First off, I really want to thank Jennifer, Kelly, and Eric, who proved themselves to be really good sharers. If you haven't yet, feel free to respond with your own "Better know a VRCC'er". I reall y like it when we get to know each other better.
To encourage that spirit of sharing, let me open up about something. Jennifer and I are so not prepared to be parents! We were given the opportunity to babysit little Kaleb Wages who, if you are not familiar with him, may be the best baby I've ever come into contact with. I've rarely seen him cry, and he seems incredibly comfortable with strangers. So, Jennifer and I assumed we were getting an easy assignment when Rachel mentioned that they needed a babysitter. "Easy" might be an over statement.

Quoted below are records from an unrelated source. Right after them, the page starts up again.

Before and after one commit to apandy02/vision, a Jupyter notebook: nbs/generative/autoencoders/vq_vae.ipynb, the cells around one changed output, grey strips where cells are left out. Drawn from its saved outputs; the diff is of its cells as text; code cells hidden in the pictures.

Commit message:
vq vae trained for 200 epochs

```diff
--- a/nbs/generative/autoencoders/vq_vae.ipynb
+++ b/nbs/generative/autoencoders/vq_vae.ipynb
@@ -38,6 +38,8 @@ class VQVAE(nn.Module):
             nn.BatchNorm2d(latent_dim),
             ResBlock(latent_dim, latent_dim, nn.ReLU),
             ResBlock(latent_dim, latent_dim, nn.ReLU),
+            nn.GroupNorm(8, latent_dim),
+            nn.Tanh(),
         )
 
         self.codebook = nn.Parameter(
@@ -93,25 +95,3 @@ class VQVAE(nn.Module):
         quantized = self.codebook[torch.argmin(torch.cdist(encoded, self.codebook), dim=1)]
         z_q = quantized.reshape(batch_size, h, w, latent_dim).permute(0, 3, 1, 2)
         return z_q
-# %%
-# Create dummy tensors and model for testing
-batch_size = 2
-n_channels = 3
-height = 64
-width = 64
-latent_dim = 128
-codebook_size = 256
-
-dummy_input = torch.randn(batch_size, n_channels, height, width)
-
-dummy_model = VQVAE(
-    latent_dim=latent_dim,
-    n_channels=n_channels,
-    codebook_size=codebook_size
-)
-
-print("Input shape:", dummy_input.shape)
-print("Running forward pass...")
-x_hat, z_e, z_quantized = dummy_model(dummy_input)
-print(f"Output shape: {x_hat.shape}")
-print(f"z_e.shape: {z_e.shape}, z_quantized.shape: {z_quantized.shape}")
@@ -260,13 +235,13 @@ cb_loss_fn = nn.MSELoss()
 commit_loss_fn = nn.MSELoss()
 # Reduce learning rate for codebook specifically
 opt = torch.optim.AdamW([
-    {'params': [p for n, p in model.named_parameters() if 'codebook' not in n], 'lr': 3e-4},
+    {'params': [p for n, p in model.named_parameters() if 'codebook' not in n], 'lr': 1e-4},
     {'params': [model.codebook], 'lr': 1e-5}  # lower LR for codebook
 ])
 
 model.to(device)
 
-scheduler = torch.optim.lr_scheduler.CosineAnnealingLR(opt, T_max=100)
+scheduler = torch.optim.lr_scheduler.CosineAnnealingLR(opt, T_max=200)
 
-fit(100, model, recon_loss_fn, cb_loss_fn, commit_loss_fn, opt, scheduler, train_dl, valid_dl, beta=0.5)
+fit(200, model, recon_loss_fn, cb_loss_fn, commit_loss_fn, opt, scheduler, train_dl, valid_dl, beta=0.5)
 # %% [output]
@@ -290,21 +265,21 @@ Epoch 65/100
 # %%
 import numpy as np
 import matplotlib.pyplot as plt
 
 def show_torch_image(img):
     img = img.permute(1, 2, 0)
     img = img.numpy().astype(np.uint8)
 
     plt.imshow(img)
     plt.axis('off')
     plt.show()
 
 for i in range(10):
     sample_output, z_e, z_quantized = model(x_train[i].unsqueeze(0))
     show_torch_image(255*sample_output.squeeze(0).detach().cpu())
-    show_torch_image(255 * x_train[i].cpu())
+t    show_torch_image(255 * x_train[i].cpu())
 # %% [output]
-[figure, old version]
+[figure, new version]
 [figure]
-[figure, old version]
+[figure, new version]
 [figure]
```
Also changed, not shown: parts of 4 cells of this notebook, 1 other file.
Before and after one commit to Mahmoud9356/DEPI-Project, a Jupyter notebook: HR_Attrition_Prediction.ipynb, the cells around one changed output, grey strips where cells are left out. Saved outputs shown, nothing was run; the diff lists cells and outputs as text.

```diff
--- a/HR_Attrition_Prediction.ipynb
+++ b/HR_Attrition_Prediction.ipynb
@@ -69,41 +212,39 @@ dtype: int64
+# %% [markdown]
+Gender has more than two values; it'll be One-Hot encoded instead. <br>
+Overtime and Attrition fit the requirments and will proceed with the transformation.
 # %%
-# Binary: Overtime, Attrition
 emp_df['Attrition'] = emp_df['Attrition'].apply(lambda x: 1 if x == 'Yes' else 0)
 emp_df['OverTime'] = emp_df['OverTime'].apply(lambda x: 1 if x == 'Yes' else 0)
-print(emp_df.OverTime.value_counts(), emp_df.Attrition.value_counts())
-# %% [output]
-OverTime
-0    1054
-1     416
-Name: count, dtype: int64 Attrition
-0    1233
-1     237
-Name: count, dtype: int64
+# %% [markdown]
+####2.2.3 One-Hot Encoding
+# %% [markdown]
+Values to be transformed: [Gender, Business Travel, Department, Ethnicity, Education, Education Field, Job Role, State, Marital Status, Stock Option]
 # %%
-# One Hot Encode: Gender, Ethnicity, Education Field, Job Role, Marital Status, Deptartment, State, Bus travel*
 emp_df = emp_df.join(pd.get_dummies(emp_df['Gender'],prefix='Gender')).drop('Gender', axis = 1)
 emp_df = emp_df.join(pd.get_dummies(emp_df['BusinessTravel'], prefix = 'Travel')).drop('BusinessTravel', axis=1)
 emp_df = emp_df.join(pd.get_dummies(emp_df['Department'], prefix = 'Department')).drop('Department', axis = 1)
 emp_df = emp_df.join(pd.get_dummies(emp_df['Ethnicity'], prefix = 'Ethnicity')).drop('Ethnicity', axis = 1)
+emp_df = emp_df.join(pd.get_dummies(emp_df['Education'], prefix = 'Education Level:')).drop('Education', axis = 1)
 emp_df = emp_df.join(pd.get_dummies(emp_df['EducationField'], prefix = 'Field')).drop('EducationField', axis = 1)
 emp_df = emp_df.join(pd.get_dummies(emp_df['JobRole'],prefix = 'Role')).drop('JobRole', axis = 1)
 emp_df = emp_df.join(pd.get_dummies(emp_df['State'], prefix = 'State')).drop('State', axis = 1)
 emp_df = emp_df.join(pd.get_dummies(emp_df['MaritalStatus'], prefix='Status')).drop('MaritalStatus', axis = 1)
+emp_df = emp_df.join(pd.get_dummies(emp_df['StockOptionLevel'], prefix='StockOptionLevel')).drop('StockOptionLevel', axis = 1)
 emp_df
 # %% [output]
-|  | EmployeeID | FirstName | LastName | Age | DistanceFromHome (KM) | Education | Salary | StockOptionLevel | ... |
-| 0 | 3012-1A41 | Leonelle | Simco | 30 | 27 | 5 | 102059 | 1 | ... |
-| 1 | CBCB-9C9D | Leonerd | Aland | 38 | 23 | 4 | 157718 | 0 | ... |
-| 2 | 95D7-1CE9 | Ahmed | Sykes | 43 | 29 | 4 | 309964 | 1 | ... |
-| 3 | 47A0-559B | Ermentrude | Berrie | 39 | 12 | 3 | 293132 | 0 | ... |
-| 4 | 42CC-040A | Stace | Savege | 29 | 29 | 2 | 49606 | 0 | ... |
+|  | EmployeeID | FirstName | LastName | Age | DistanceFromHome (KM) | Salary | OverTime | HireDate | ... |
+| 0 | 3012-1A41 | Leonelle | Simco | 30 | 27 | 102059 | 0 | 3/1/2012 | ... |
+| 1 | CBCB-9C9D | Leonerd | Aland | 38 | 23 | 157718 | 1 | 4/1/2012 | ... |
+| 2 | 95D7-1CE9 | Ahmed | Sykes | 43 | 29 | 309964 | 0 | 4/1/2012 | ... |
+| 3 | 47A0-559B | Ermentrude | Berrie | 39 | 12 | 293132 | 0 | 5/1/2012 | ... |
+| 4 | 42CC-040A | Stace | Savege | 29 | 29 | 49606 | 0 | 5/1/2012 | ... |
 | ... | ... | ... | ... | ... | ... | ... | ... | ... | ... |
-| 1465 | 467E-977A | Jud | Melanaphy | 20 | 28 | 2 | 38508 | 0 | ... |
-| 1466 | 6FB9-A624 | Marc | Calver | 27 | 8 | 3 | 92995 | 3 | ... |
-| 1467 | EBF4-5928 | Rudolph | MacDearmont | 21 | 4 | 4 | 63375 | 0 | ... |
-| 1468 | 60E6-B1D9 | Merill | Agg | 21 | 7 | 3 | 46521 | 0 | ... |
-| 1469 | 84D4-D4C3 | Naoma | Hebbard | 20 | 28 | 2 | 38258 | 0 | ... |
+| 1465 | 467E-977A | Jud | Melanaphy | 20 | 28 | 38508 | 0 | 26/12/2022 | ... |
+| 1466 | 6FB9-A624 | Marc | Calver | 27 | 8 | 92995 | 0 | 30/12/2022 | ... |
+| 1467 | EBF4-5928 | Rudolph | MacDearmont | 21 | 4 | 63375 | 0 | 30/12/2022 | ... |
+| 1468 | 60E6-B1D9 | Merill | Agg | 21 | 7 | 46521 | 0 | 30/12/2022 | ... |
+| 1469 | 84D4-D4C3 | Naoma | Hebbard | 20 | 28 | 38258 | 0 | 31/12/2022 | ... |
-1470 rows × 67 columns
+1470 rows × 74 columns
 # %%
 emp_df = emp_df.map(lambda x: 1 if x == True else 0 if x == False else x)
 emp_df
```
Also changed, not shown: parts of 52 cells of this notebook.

Now, don't get me wrong. Kaleb was still the perfect baby, crying only when he was hungry, which is the most natural of reactions and one I employ quite frequently myself when I don't get lunch as quickly as I like. Still, I was unprepared for the physical and mental concentration that it takes to care for another life, and needless to say I have a new found respect for each of you who devote yourself to a child (Good Luck, Swan!). Long story short, Jennifer and I love all of your kids, but we are not ready to have any that we can't give back at the end of the day.
The picture to the left is from our NC Spring Break vacation, which I find myself reflecting on more and more as the TAKS test approaches (five more days to get my kids ready). As I have mentioned on my personal blog, flying a kite was one of the most restful things that we did while in Kitty Hawk, but it got me to thinking about the analogy of a kite. In order to make a kite fly, you have to hold the string very tight, for without that tension, the wind will not catch the kite and it will fall to the ground like a rock. However, the art of kite flying is also in knowing when to let go of the tension and allow the kite to soar. There is a balance. If I do not use enough tension, the kite will not fly. If I keep constant tension, the kite will never be free to ascend. I think this is like life. Without some sort of tension pulling at me (pressures of work, obligations of church, bills, "honey-do's" from Jennifer), I always crash by becoming directionless, staying in bed or wasting away in front of TV. If there is too much tension, however, I am only hovering and not soaring. I lose creativity and purpose, only surviving to the next chore and not recognizing the beauty of life. The art is in balancing the two, I guess. Right now, I could use a little less of the tension and a little more of the soaring. How about you?